  • resetOnTrigger - Use either true or false. If it's true, the averaged sound level will be set to zero after each triggering, so it will take a new noise to trigger again.

Most importantly, you want the device to do something when triggered. This is done by changing the routine triggered(), so it doesn't just blink the LED. You must write your own code here that controls other hardware connected to the Arduino. You can make it turn on the light, open the door, fire a shotgun, call the police -- or all of the above, for maximum effect. Please post videos ;-)

SoundTrigger program


  Triggers some action when a microphone registers a certain level of sound 
#undef abs

// Edit these variables to tune the behaviour of your soundmeter
unsigned long sampleTime = 10; // in milliseconds (integer). Attempt to sample this often (might not always succeed)  
unsigned long averagingInterval = 5;  // calculate sound level by averaging over this many samples  
unsigned int triggerLevel = 50;  // This sound level triggers action. A number between 0 and 100  
unsigned int centerVoltage = 468; // The microphone level corresponding to no sound  
bool resetOnTrigger = false; // Reset average to zero when triggered?

// this routine runs if sound level reaches triggerLevel
void triggered(){  
// This code blinks the Arduino LED, so you can see it works. Replace with your own effect
  digitalWrite(LED_BUILTIN, HIGH);   // turn the LED on (HIGH is the voltage level)
  delay(500);                       // wait 
  digitalWrite(LED_BUILTIN, LOW);    // turn the LED off by making the voltage LOW
  delay(500);                       // wait 
  digitalWrite(LED_BUILTIN, HIGH);   // turn the LED on (HIGH is the voltage level)
  delay(500);                       // wait 
  digitalWrite(LED_BUILTIN, LOW);    // turn the LED off by making the voltage LOW
  delay(500);                       // wait

//  Serial.println("-30");   // Use to show on serial plotter when triggered

long timer;  
long lastSample;  
float soundLevel;

// the setup routine runs once when you press reset:
void setup() {  
  // initialize serial communication at 9600 bits per second:
  // initialize digital pin LED_BUILTIN as an output.
  // start timer
  timer = millis();
  // ensure we sample first time loop() runs
  lastSample = timer - sampleTime;

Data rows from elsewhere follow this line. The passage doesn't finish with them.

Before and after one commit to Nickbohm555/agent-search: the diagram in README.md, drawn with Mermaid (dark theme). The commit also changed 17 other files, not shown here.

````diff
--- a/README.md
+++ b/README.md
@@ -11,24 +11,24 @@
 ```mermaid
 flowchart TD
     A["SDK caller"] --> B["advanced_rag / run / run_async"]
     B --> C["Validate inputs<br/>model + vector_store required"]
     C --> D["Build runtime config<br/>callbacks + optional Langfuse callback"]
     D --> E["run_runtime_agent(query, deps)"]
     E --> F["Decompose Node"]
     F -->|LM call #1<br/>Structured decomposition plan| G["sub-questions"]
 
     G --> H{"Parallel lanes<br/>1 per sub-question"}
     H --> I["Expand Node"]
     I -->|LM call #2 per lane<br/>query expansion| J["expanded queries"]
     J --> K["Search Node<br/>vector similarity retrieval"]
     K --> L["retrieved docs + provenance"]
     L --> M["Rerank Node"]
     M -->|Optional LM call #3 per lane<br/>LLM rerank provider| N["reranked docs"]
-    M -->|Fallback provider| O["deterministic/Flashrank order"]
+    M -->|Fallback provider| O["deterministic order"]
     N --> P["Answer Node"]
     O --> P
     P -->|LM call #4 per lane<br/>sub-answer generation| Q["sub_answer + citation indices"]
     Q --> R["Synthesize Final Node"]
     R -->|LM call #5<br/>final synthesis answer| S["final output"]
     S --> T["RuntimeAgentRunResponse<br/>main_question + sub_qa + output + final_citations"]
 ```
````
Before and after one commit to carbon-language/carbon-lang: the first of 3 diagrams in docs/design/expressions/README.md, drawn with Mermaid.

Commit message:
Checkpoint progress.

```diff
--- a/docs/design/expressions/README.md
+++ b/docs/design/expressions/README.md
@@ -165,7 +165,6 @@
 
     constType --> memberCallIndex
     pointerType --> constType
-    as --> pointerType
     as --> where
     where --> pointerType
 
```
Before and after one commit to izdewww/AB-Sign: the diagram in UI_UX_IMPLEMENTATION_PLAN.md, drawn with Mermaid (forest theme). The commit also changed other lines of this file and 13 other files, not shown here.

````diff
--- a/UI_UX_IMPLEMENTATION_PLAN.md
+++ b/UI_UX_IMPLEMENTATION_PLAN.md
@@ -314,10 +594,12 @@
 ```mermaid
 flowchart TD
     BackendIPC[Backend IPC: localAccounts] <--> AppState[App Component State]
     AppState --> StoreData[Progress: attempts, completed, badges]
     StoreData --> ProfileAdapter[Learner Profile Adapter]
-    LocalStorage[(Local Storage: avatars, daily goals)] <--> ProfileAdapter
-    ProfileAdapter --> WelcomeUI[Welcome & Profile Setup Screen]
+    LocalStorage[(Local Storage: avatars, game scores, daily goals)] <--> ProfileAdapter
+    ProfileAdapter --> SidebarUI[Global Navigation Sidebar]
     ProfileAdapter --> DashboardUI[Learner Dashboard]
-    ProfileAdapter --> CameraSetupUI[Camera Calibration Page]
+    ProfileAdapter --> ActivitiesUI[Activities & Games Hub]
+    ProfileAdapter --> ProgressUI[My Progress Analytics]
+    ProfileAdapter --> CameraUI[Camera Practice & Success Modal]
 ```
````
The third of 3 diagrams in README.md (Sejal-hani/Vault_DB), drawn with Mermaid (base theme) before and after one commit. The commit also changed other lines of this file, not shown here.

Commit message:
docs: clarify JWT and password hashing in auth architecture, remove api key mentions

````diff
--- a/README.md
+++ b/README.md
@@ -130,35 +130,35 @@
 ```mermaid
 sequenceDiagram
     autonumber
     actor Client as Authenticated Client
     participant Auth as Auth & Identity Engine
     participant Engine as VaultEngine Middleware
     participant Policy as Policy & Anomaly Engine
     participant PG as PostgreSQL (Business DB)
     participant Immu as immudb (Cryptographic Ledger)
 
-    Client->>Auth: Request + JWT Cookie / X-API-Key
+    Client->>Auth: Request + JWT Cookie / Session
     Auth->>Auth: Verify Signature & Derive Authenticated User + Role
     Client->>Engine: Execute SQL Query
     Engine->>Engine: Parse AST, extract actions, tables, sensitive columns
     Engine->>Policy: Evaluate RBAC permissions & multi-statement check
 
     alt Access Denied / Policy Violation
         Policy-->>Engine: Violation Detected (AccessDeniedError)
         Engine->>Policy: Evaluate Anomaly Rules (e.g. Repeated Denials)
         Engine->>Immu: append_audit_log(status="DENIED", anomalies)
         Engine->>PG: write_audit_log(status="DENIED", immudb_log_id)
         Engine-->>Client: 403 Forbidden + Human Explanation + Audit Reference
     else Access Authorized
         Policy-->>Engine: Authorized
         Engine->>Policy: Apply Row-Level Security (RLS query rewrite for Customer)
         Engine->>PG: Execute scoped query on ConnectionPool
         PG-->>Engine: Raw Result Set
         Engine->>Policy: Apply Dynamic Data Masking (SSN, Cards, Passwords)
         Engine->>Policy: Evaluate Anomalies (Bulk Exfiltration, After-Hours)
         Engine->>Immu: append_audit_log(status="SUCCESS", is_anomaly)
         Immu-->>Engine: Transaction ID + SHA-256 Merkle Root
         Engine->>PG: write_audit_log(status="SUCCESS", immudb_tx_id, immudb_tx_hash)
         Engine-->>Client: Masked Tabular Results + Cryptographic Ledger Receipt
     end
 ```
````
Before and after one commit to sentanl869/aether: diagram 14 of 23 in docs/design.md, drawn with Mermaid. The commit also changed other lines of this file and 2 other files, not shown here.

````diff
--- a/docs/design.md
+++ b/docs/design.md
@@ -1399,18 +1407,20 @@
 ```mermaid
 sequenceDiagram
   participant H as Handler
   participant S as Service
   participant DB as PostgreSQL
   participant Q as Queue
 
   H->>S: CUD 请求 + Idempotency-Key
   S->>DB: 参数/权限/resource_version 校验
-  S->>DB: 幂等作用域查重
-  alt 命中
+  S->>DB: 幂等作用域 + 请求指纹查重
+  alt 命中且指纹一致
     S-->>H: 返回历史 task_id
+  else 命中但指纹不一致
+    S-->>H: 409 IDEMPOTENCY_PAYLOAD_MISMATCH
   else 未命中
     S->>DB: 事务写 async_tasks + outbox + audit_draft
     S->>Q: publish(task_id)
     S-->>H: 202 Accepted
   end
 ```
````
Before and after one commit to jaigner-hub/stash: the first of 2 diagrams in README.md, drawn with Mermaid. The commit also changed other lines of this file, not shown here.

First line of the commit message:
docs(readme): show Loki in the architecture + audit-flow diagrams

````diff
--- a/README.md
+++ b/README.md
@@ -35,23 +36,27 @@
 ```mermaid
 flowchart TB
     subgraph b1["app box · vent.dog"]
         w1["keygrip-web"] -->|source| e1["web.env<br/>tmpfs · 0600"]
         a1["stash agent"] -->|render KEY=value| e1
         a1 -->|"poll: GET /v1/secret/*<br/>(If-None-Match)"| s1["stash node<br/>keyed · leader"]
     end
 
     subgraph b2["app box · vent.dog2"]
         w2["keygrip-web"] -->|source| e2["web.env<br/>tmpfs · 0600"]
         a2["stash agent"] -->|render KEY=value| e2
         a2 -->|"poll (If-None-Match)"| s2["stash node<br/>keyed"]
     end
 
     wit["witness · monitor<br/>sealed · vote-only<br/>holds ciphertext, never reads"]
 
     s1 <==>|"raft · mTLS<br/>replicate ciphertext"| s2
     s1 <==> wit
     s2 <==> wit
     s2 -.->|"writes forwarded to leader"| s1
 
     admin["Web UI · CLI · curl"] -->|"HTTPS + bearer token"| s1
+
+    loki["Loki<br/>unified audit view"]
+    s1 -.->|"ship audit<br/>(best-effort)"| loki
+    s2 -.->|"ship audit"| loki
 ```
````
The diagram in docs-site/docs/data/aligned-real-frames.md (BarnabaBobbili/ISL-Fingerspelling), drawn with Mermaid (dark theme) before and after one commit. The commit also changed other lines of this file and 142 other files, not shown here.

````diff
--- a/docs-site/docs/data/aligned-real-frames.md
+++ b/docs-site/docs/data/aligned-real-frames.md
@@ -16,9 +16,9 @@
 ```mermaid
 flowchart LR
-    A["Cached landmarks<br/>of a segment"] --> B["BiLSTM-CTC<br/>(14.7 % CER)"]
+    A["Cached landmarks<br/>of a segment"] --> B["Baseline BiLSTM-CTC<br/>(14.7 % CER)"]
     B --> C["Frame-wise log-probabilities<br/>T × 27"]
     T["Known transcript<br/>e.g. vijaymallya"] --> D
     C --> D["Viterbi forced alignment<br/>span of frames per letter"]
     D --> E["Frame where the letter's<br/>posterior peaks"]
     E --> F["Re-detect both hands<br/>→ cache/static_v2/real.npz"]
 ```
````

// the loop routine runs over and over again forever:
void loop() {  
  timer = millis();
  if ((timer - lastSample) >= sampleTime) { // It's time for a new sample
    // print out time since last sample
    // Serial.println(timer - lastSample);
    lastSample = timer;
    // read the current sound level on analog pin 0. (gives number between 0 and 100)
    float soundNow = float(abs(analogRead(A0)-centerVoltage))*100/(1023-centerVoltage);

    // average over requested interval
    soundLevel = soundLevel*(averagingInterval-1)/averagingInterval + soundNow/averagingInterval;

    // print out sound level

    // check for trigger
    if(soundLevel >= triggerLevel) {
      if (resetOnTrigger) soundLevel = 0;